(Items from a dataset)
══════════
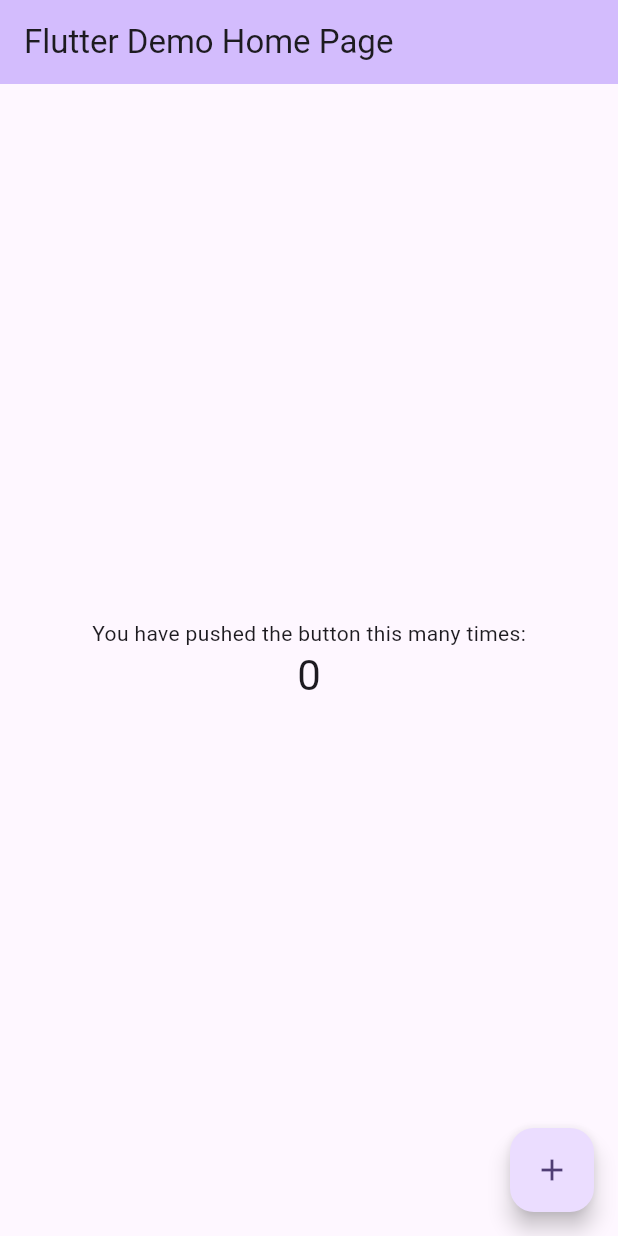
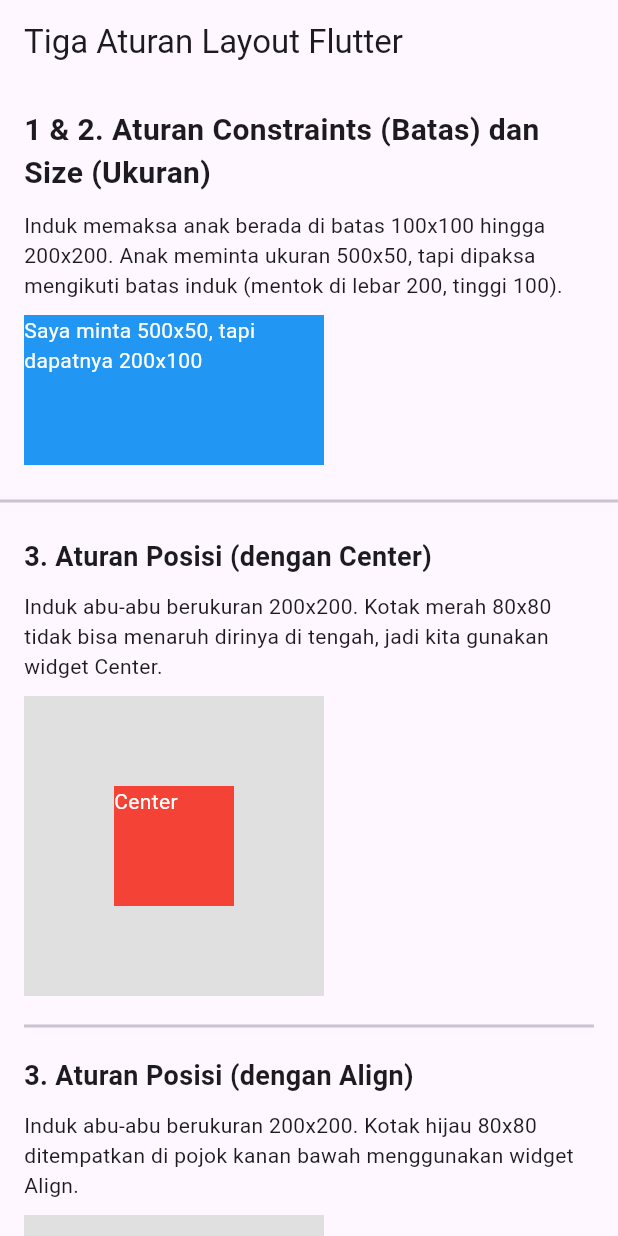
Before and after one commit to laxmanalearn-art/appmobile_pertemuan5, a Flutter app: the screen it shows after launch, on a phone screen of 412 x 824 dp. Run offline on Flutter 3.47's test engine with Material 3 defaults, Android fonts, the phone set to English and light mode, and no system bars.

Commit message:
memanggil MyPages

```diff
--- a/lib/main.dart
+++ b/lib/main.dart
@@ -1,122 +1,202 @@
 import 'package:flutter/material.dart';
 
 void main() {
-  runApp(const MyApp());
+  runApp(const MaterialApp(home: LayoutRulesExample()));
 }
 
-class MyApp extends StatelessWidget {
-  const MyApp({super.key});
+class LayoutRulesExample extends StatelessWidget {
+  const LayoutRulesExample({super.key});
 
-  // This widget is the root of your application.
   @override
   Widget build(BuildContext context) {
-    return MaterialApp(
-      title: 'Flutter Demo',
-      theme: ThemeData(
-        // This is the theme of your application.
-        //
-        // TRY THIS: Try running your application with "flutter run". You'll see
-        // the application has a purple toolbar. Then, without quitting the app,
-        // try changing the seedColor in the colorScheme below to Colors.green
-        // and then invoke "hot reload" (save your changes or press the "hot
-        // reload" button in a Flutter-supported IDE, or press "r" if you used
-        // the command line to start the app).
-        //
-        // Notice that the counter didn't reset back to zero; the application
-        // state is not lost during the reload. To reset the state, use hot
-        // restart instead.
-        //
-        // This works for code too, not just values: Most code changes can be
-        // tested with just a hot reload.
-        colorScheme: .fromSeed(seedColor: Colors.deepPurple),
+    return Scaffold(
+      appBar: AppBar(title: const Text('Tiga Aturan Layout Flutter')),
+      body: SingleChildScrollView(
+        child: Column(
+          crossAxisAlignment: CrossAxisAlignment.start,
+          children: const [
+            MyPages1(),
+            Divider(thickness: 2),
+            MyPages2(),
+            Divider(thickness: 2),
+            MyPages3(),
+          ],
+        ),
       ),
-      home: const MyHomePage(title: 'Flutter Demo Home Page'),
     );
   }
 }
 
-class MyHomePage extends StatefulWidget {
-  const MyHomePage({super.key, required this.title});
-
-  // This widget is the home page of your application. It is stateful, meaning
-  // that it has a State object (defined below) that contains fields that affect
-  // how it looks.
-
-  // This class is the configuration for the state. It holds the values (in this
-  // case the title) provided by the parent (in this case the App widget) and
-  // used by the build method of the State. Fields in a Widget subclass are
-  // always marked "final".
-
-  final String title;
-
-  @override
-  State<MyHomePage> createState() => _MyHomePageState();
-}
-
-class _MyHomePageState extends State<MyHomePage> {
-  int _counter = 0;
-
-  void _incrementCounter() {
-    setState(() {
-      // This call to setState tells the Flutter framework that something has
-      // changed in this State, which causes it to rerun the build method below
-      // so that the display can reflect the updated values. If we changed
-      // _counter without calling setState(), then the build method would not be
-      // called again, and so nothing would appear to happen.
-      _counter++;
-    });
-  }
+class MyPages1 extends StatelessWidget {
+  const MyPages1({super.key});
 
   @override
   Widget build(BuildContext context) {
-    // This method is rerun every time setState is called, for instance as done
-    // by the _incrementCounter method above.
-    //
-    // The Flutter framework has been optimized to make rerunning build methods
-    // fast, so that you can just rebuild anything that needs updating rather
-    // than having to individually change instances of widgets.
-    return Scaffold(
-      appBar: AppBar(
-        // TRY THIS: Try changing the color here to a specific color (to
-        // Colors.amber, perhaps?) and trigger a hot reload to see the AppBar
-        // change color while the other colors stay the same.
-        backgroundColor: Theme.of(context).colorScheme.inversePrimary,
-        // Here we take the value from the MyHomePage object that was created by
-        // the App.build method, and use it to set our appbar title.
-        title: Text(widget.title),
-      ),
-      body: Center(
-        // Center is a layout widget. It takes a single child and positions it
-        // in the middle of the parent.
+    return SingleChildScrollView(
+      child: Padding(
+        padding: const EdgeInsets.all(16.0),
         child: Column(
-          // Column is also a layout widget. It takes a list of children and
-          // arranges them vertically. By default, it sizes itself to fit its
-          // children horizontally, and tries to be as tall as its parent.
-          //
-          // Column has various properties to control how it sizes itself and
-          // how it positions its children. Here we use mainAxisAlignment to
-          // center the children vertically; the main axis here is the vertical
-          // axis because Columns are vertical (the cross axis would be
-          // horizontal).
-          //
-          // TRY THIS: Invoke "debug painting" (choose the "Toggle Debug Paint"
-          // action in the IDE, or press "p" in the console), to see the
-          // wireframe for each widget.
-          mainAxisAlignment: .center,
+          crossAxisAlignment: CrossAxisAlignment.start,
           children: [
-            const Text('You have pushed the button this many times:'),
-            Text(
-              '$_counter',
-              style: Theme.of(context).textTheme.headlineMedium,
+            const Text(
+              '1 & 2. Aturan Constraints (Batas) dan Size (Ukuran)',
+              style: TextStyle(fontSize: 20, fontWeight: FontWeight.bold),
+            ),
+            const SizedBox(height: 10),
+            const Text(
+              'Induk memaksa anak berada di batas 100x100 hingga 200x200. Anak meminta ukuran 500x50, tapi dipaksa mengikuti batas induk (mentok di lebar 200, tinggi 100).',
+            ),
+            const SizedBox(height: 10),
+
+            // CONTOH ATURAN 1 & 2
+            ConstrainedBox(
+              // INDUK memberikan constraints ke bawah (Constraints turun)
+              constraints: const BoxConstraints(
+                minWidth: 100,
+                maxWidth: 200,
+                minHeight: 100,
+                maxHeight: 200,
+              ),
+              // ANAK mencoba menentukan ukuran (Ukuran naik)
+              child: Container(
+                width: 500, // Mencoba lebih besar dari maxWidth (Gagal, dipaksa 200)
+                height: 50, // Mencoba lebih kecil dari minHeight (Gagal, dipaksa 100)
+                color: Colors.blue,
+                child: const Text(
+                  'Saya minta 500x50, tapi dapatnya 200x100',
+                  style: TextStyle(color: Colors.white),
+                ),
+              ),
             ),
           ],
         ),
       ),
-      floatingActionButton: FloatingActionButton(
-        onPressed: _incrementCounter,
-        tooltip: 'Increment',
-        child: const Icon(Icons.add),
+    );
+  }
+}
+
+class MyPages2 extends StatelessWidget {
+  const MyPages2({super.key});
+
+  @override
+  Widget build(BuildContext context) {
+    return SingleChildScrollView(
+      child: Padding(
+        padding: const EdgeInsets.all(16.0),
+        child: Column(
+          crossAxisAlignment: CrossAxisAlignment.start,
+          children: [
+            // const Divider(height: 40, thickness: 2),
+
+            const Text(
+              '3. Aturan Posisi (dengan Center)',
+              style: TextStyle(fontSize: 18, fontWeight: FontWeight.bold),
+            ),
+            const SizedBox(height: 10),
+            const Text(
+              'Induk abu-abu berukuran 200x200. Kotak merah 80x80 tidak bisa menaruh dirinya di tengah, jadi kita gunakan widget Center.',
+            ),
+            const SizedBox(height: 10),
+
+            // CONTOH ATURAN 3 (CENTER)
+            Container(
+              width: 200,
+              height: 200,
+              color: Colors.grey[300], // Induk yang memiliki ruang
+              // Induk yang menentukan posisi
+              child: Center(
+                child: Container(
+                  width: 80,
+                  height: 80,
+                  color: Colors.red,
+                  child: const Text(
+                    'Center',
+                    style: TextStyle(color: Colors.white),
+                  ),
+                ),
+              ),
+            ),
+
+            const Divider(height: 40, thickness: 2),
+
+            const Text(
+              '3. Aturan Posisi (dengan Align)',
+              style: TextStyle(fontSize: 18, fontWeight: FontWeight.bold),
+            ),
+            const SizedBox(height: 10),
+            const Text(
+              'Induk abu-abu berukuran 200x200. Kotak hijau 80x80 ditempatkan di pojok kanan bawah menggunakan widget Align.',
+            ),
+            const SizedBox(height: 10),
+
+            // CONTOH ATURAN 3 (ALIGN)
+            Container(
+              width: 200,
+              height: 200,
+              color: Colors.grey[300], // Induk yang memiliki ruang
+              // Induk yang menentukan posisi
+              child: Align(
+                alignment: Alignment.bottomRight,
+                child: Container(
+                  width: 80,
+                  height: 80,
+                  color: Colors.green,
+                  child: const Text(
+                    'Align',
+                    style: TextStyle(color: Colors.white),
+                  ),
+                ),
+              ),
+            ),
+          ],
+        ),
       ),
     );
   }
 }
+
+class MyPages3 extends StatelessWidget {
+  const MyPages3({super.key});
+
+  @override
+  Widget build(BuildContext context) {
+    return SingleChildScrollView(
+      child: Padding(
+        padding: const EdgeInsets.all(16.0),
+        child: Column(
+          crossAxisAlignment: CrossAxisAlignment.start,
+          children: [
+            const Text(
+              'Constraints go down" (Batasan turun)',
+              style: TextStyle(fontSize: 18, fontWeight: FontWeight.bold),
+            ),
+            const SizedBox(height: 10),
+            const Text(
+              'Ketika kita menghapus dengan gunakan  comment pada widget Center,  Container induk langsung meneruskan batasannya secara paksa kepada anaknya',
+            ),
+            const SizedBox(height: 10),
+
+            // CONTOH ATURAN 3 (ALIGN)
+            Container(
+              width: 200,
+              height: 200,
+              color: Colors.grey[300], // Induk yang memiliki ruang
+              // Induk yang menentukan posisi
+              //child: Center(
+              child: Container(
+                width: 80,
+                height: 80,
+                color: Colors.red,
+                child: const Text(
+                  'Center',
+                  style: TextStyle(color: Colors.white),
+                ),
+              ),
+              //),
+            ),
+          ],
+        ),
+      ),
+    );
+  }
+}
```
══════════
§ **THE PROBLEM**: Go through the records. Copy each line where "setState" appears.

§ **EXERCISE RESPONSE**:
-    setState(() {
-      // This call to setState tells the Flutter framework that something has
-      // _counter without calling setState(), then the build method would not be
-    // This method is rerun every time setState is called, for instance as done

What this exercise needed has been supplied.